**What you are asked to do**
Take every line from the records below that includes the word "INCLUDED".

**Record excerpts**
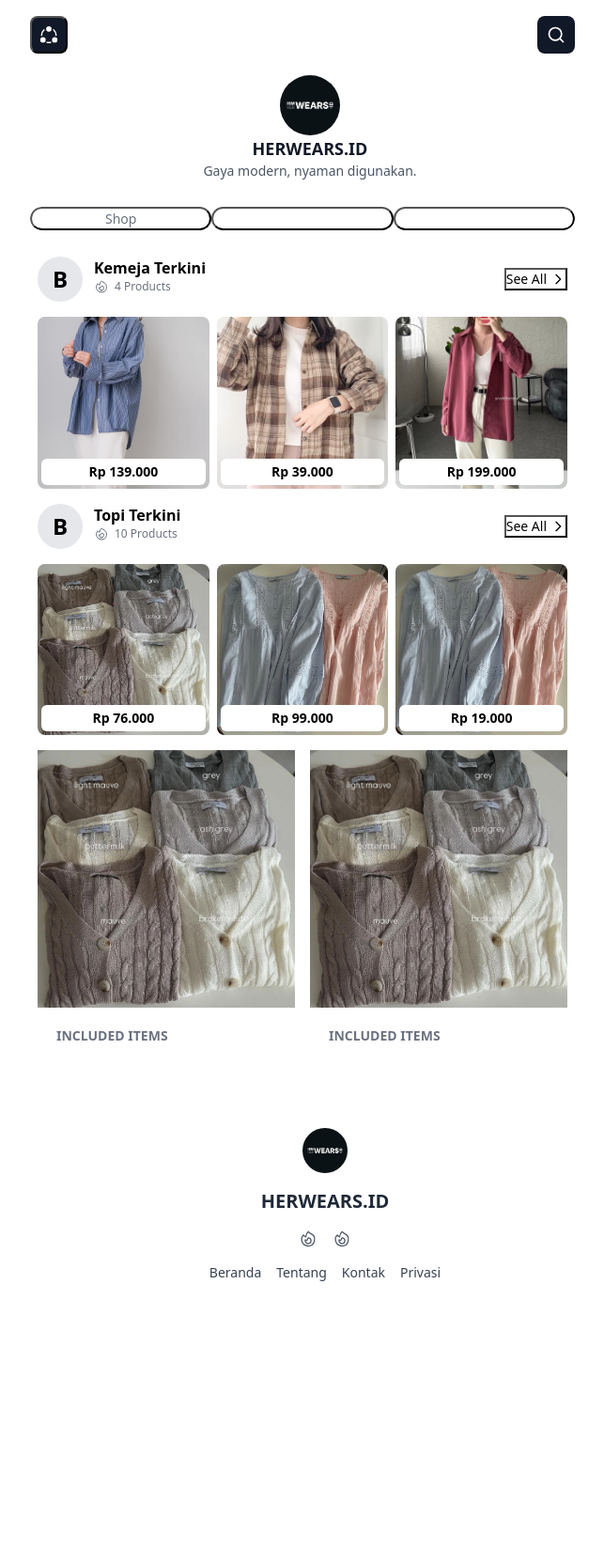
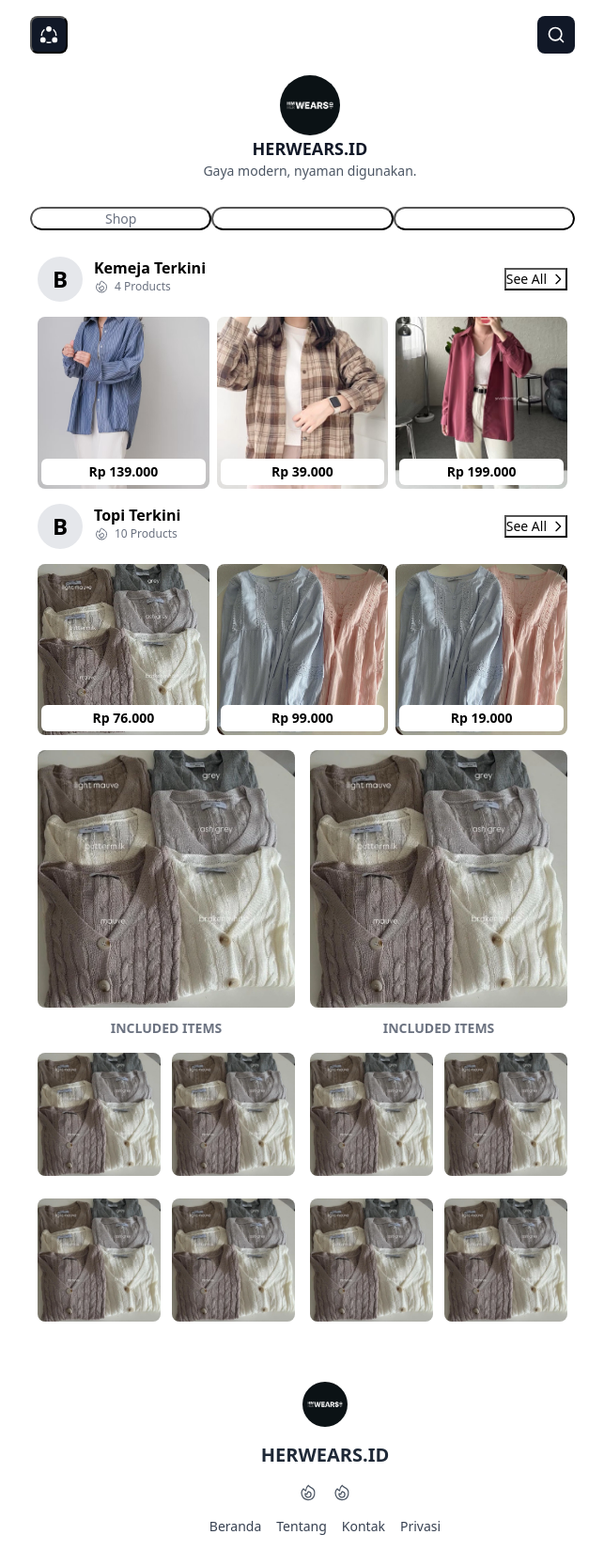
Before and after one commit to herwears/herwears.github.io, a Jekyll site: the page built from index.html, in a window 1280 px wide. Shown: the whole page at 94% size, without its empty margins (318-961 px from the left). Built offline with Jekyll 4.4.1, drawn with Linux system fonts in a browser that asks for light colours; before the commit the page ends 1396 px from its top, so only the background shows below that.

Commit message:
edit outfit

```diff
--- a/_includes/Action/Promote/outfit.html
+++ b/_includes/Action/Promote/outfit.html
@@ -3,16 +3,23 @@
   <section class="relative border bg-neutral-100 border-2 border-neutral-300 p-2 rounded-xl">
 
     <!-- Outfit Image -->
-    <div class="aspect-square relative bg-[#f1f5f9]">
-      <img class="w-full h-full object-cover" src="/assets/images/3.webp" alt="UGREEN Powerbank Fast Charging Laptop Macbook Pro Air 20000mAh 25000mAh USB Type C - 20000 mAh">
+    <div class="aspect-square relative mb-3">
+      <img class="object-cover rounded-lg" src="/assets/images/3.webp" alt="UGREEN Powerbank Fast Charging Laptop Macbook Pro Air 20000mAh 25000mAh USB Type C - 20000 mAh">
     </div>
 
     <!-- Outfit Products -->
-    <div class="p-5">
-        <h3 class="text-sm font-semibold text-gray-500 uppercase mb-4">INCLUDED ITEMS</h3>
+    <div class="">
+        <h3 class="text-sm font-semibold text-gray-500 uppercase mb-4 text-center">INCLUDED ITEMS</h3>
 
-        <!-- <div class="space-y-4">
+        <div class="grid grid-cols-2 gap-3">
             {% for i in (1..4) %}
+            <div class="flex items-center">
+                <div class="aspect-square relative mb-3">
+                  <img class="object-cover rounded-lg" src="/assets/images/3.webp" alt="UGREEN Powerbank Fast Charging Laptop Macbook Pro Air 20000mAh 25000mAh USB Type C - 20000 mAh">
+                </div>
+            </div>
+            {% endfor %}
+            {% comment %}
               <div class="flex items-center">
                   <div class="w-12 h-12 bg-[#334155] rounded-lg flex items-center justify-center flex-shrink-0">
                       <svg class="w-6 h-6 text-white/70" viewBox="0 0 24 24" fill="none" stroke="currentColor">
@@ -25,8 +32,8 @@
                   </div>
                   <div class="ml-auto text-sm font-medium text-gray-900">$129.99</div>
               </div>
-            {% endfor %}
-        </div> -->
+            {% endcomment %}
+        </div>
 
     </div>
 </section>
```
Lines whose indentation alone changed are shown as unchanged.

**Response area**
-        <h3 class="text-sm font-semibold text-gray-500 uppercase mb-4">INCLUDED ITEMS</h3>
+        <h3 class="text-sm font-semibold text-gray-500 uppercase mb-4 text-center">INCLUDED ITEMS</h3>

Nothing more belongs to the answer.